The Philadelphia Water Department marked the 10th year of its Green City, Clean Waters initiative with an event outside of Crane Arts, at 1400 N. American St., on Thursday.
The event, which was catered by local vendors, highlighted the individuals, communities and projects that have been part of the decade-long program. It also included a ribbon-cutting ceremony to celebrate the improvements that have been added to American Street.
Speakers at the event included Water Department Commissioner Randy Hayman and Councilwoman Maria Quinones Sanchez.
“Ten years ago, Philadelphia caught the world’s attention with this new idea of greening the city, not running away from it,” Hayman said.
The Green City, Clean Waters program was launched in 2011 as part of Philadelphia’s 25-year plan to meet state and federal regulations by improving local waterway health using primarily green stormwater systems backed by investments in traditional infrastructure. The city is aiming to reduce pollution levels by 85% by the time the program ends in 2036.
“It will take time, it will take hard work, it will take partnerships and individuals like yourself, but I believe we can get there,” Hayman said.
Attendees were also able to tour street upgrades developed as part of the program’s American Street Improvement Project, which includes stormwater infrastructure tools that improve pedestrian safety and can help divert more than 90 million gallons of stormwater annually from the area’s sewer system.
While Hayman said that he is proud of what has been accomplished to this point, he noted that there is still a lot of work to be done.
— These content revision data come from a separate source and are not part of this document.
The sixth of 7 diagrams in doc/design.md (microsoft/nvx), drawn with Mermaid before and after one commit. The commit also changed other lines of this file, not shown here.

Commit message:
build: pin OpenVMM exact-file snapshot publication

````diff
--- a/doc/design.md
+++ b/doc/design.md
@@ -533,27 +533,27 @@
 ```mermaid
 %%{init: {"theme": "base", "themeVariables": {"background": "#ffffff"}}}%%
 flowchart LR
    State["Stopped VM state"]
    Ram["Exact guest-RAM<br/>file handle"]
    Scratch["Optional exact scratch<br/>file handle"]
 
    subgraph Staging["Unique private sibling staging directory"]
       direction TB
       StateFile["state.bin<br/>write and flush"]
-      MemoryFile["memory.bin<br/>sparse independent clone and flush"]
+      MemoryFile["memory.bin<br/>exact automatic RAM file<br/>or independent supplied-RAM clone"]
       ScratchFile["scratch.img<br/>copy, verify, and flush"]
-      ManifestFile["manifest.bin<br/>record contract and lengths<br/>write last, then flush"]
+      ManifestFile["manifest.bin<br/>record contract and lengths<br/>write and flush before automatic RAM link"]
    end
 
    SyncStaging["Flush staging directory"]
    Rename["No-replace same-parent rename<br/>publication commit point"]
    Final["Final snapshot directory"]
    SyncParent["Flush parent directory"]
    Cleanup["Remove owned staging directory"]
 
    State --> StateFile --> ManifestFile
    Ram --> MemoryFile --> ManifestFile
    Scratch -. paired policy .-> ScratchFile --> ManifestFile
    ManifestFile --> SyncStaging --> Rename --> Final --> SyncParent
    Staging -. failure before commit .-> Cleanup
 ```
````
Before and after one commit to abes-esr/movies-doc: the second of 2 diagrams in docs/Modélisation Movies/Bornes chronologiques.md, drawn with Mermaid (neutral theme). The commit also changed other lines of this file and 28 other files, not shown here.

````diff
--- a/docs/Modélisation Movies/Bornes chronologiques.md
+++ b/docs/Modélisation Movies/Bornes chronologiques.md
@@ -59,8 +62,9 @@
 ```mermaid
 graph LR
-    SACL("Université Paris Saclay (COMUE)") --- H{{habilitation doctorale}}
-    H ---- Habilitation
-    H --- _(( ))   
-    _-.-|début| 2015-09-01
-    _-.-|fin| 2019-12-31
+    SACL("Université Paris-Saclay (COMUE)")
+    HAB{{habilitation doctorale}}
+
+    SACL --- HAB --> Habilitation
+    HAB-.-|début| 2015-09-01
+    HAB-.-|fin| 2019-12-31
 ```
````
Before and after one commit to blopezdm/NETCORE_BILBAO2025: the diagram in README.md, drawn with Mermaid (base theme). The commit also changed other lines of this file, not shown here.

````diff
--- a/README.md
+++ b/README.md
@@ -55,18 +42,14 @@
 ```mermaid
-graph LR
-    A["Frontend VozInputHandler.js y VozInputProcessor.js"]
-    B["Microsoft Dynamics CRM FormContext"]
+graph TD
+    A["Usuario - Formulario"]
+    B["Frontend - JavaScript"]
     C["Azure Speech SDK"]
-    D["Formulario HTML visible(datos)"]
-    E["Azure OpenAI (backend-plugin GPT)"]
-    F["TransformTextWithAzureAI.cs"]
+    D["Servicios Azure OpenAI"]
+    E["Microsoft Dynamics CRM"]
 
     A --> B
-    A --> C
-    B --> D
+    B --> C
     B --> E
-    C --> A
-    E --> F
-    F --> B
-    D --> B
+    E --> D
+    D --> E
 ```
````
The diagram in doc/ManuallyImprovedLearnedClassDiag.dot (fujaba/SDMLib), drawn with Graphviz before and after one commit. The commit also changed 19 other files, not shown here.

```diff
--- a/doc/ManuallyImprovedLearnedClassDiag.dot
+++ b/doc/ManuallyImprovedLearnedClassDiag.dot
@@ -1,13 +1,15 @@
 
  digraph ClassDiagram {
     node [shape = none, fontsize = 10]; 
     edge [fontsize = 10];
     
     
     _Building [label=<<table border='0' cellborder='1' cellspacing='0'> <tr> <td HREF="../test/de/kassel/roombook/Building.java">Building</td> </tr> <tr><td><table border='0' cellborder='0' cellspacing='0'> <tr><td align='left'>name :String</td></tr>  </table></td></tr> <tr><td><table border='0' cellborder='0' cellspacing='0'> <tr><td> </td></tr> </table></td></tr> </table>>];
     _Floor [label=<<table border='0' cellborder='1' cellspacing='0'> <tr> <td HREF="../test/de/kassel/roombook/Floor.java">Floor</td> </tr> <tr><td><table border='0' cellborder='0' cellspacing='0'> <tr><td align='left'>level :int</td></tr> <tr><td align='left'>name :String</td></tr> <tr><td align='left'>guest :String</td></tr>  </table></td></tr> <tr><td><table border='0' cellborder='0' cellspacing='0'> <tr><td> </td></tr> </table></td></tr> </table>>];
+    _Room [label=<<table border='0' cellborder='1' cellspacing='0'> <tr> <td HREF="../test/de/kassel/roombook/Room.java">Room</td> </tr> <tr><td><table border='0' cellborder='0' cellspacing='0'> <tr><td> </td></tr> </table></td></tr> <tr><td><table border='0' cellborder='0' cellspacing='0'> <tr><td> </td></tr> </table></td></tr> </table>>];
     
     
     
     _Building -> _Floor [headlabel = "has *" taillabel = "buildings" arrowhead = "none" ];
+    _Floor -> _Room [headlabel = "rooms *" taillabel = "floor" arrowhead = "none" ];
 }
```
“We have a long way to go to reach our year-25 goals, and there will be challenges ahead of us,” Hayman said. “But the same principles that have guided us to this 10-year anniversary will serve us well as we embark on the next phase of this project.”